- _Aim of the task_
Copy every line of the data below exactly as given, except for the pictures.

(Version comparison data)
[Start of section]

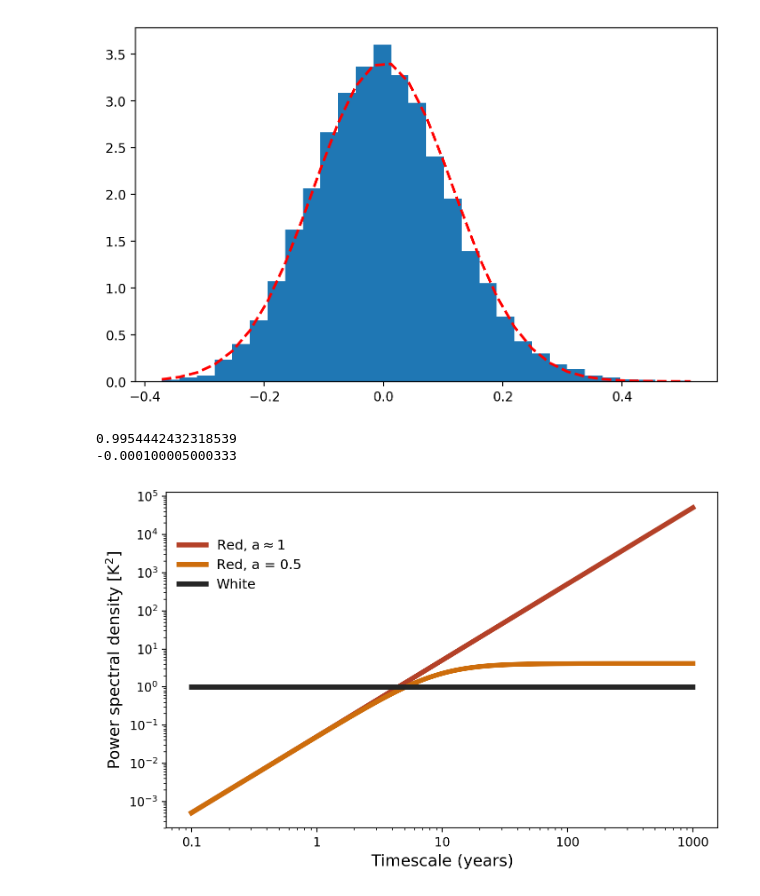
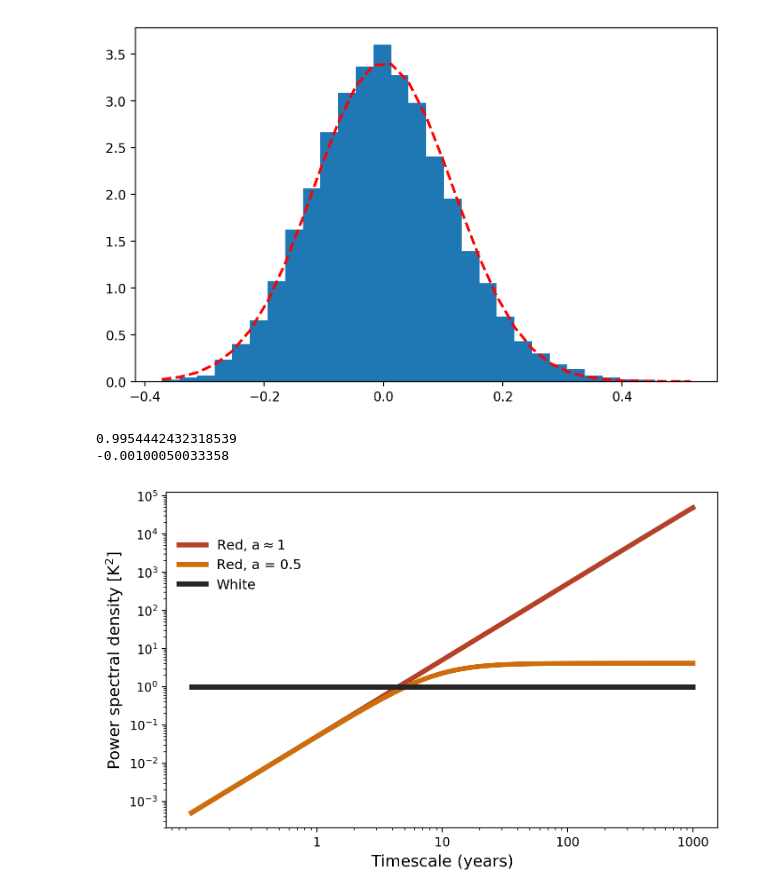
Before and after one commit to thorstenmauritsen/Climate_dynamics_course, a Jupyter notebook: scripts/Chapter5-Variability-GMST.ipynb, the cells around one changed output. Cells and saved outputs as stored; diff of their text form; code cells hidden in the pictures.

```diff
--- a/scripts/Chapter5-Variability-GMST.ipynb
+++ b/scripts/Chapter5-Variability-GMST.ipynb
@@ -331,46 +331,48 @@ almost_black     = '#262626'
 dred             = '#B44128'
 
 #Colours hiatus, long-term, and model during hiatus
-col_h = '#289BB4'
-col_l = '#0C48C5' #'#94CDDA'
-col_m = '#CD6D0C' #'#E5A41A'
+#col_h = '#289BB4'
+#col_l = '#0C48C5' #'#94CDDA'
+#col_m = '#CD6D0C' #'#E5A41A'
 
 lam = -1000
 C = 0.7 * 75 * 4181
 a = 1 + lam/C
 print(a)
 r = (np.log(a))
-a = 0.9999
+a = 0.999
 r = np.log(a)
 print(r)
 
-period = np.arange(0.1,1000.,0.1)
+years = np.arange(0.1,1000.,1.)
+
+period = years
 freq = 2 * np.pi / period
 F_auto = 2 * abs(r) / (r**2 + freq**2) /abs(r)
 
 ax.loglog(period,F_auto,'-',label=r'Red, a$\approx$1',color=dred,lw=4)
 a = 0.5
 r = np.log(a)
 F_auto = 2 * abs(r) / (r**2 + freq**2)  /abs(r)
 
 ax.loglog(period,F_auto,'-',label='Red, a = 0.5',color=col_m,lw=4)
 
 F_auto = np.ones_like(period)
 ax.loglog(period,F_auto,'-',label='White',color=almost_black,lw=4)
 
 ax.set_ylabel('Power spectral density [K$^2$]',fontsize=13)
 ax.set_xlabel('Timescale (years)',fontsize=13)
-ax.set_xticks((0.1,1,10,100,1000))
-ax.set_xticklabels(list(["0.1","1","10","100","1000"]))
+ax.set_xticks([1,10,100,1000])
+ax.set_xticklabels(list(["1","10","100","1000"]))
 handles, labels = ax.get_legend_handles_labels()
 
 by_label = OrderedDict(zip(labels, handles))
 
 leg = ax.legend(by_label.values(), by_label.keys(),frameon=False,
                 fontsize=11, loc='upper left',  bbox_to_anchor=(0., 0.9),)
 plt.savefig('../plots/Variability04.pdf',bbox_inchdes='tight',transparent=True)
 plt.show()
 # %% [output]
 0.9954442432318539
--0.000100005000333
+-0.00100050033358
-[figure, old version]
+[figure, new version]
```
Also changed, not shown: parts of 9 cells of this notebook.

[End of section]

- _Answer to this task_
Before and after one commit to thorstenmauritsen/Climate_dynamics_course, a Jupyter notebook: scripts/Chapter5-Variability-GMST.ipynb, the cells around one changed output. Cells and saved outputs as stored; diff of their text form; code cells hidden in the pictures.

```diff
--- a/scripts/Chapter5-Variability-GMST.ipynb
+++ b/scripts/Chapter5-Variability-GMST.ipynb
@@ -331,46 +331,48 @@ almost_black     = '#262626'
 dred             = '#B44128'
 
 #Colours hiatus, long-term, and model during hiatus
-col_h = '#289BB4'
-col_l = '#0C48C5' #'#94CDDA'
-col_m = '#CD6D0C' #'#E5A41A'
+#col_h = '#289BB4'
+#col_l = '#0C48C5' #'#94CDDA'
+#col_m = '#CD6D0C' #'#E5A41A'
 
 lam = -1000
 C = 0.7 * 75 * 4181
 a = 1 + lam/C
 print(a)
 r = (np.log(a))
-a = 0.9999
+a = 0.999
 r = np.log(a)
 print(r)
 
-period = np.arange(0.1,1000.,0.1)
+years = np.arange(0.1,1000.,1.)
+
+period = years
 freq = 2 * np.pi / period
 F_auto = 2 * abs(r) / (r**2 + freq**2) /abs(r)
 
 ax.loglog(period,F_auto,'-',label=r'Red, a$\approx$1',color=dred,lw=4)
 a = 0.5
 r = np.log(a)
 F_auto = 2 * abs(r) / (r**2 + freq**2)  /abs(r)
 
 ax.loglog(period,F_auto,'-',label='Red, a = 0.5',color=col_m,lw=4)
 
 F_auto = np.ones_like(period)
 ax.loglog(period,F_auto,'-',label='White',color=almost_black,lw=4)
 
 ax.set_ylabel('Power spectral density [K$^2$]',fontsize=13)
 ax.set_xlabel('Timescale (years)',fontsize=13)
-ax.set_xticks((0.1,1,10,100,1000))
-ax.set_xticklabels(list(["0.1","1","10","100","1000"]))
+ax.set_xticks([1,10,100,1000])
+ax.set_xticklabels(list(["1","10","100","1000"]))
 handles, labels = ax.get_legend_handles_labels()
 
 by_label = OrderedDict(zip(labels, handles))
 
 leg = ax.legend(by_label.values(), by_label.keys(),frameon=False,
                 fontsize=11, loc='upper left',  bbox_to_anchor=(0., 0.9),)
 plt.savefig('../plots/Variability04.pdf',bbox_inchdes='tight',transparent=True)
 plt.show()
 # %% [output]
 0.9954442432318539
--0.000100005000333
+-0.00100050033358
-[figure, old version]
+[figure, new version]
```
Also changed, not shown: parts of 9 cells of this notebook.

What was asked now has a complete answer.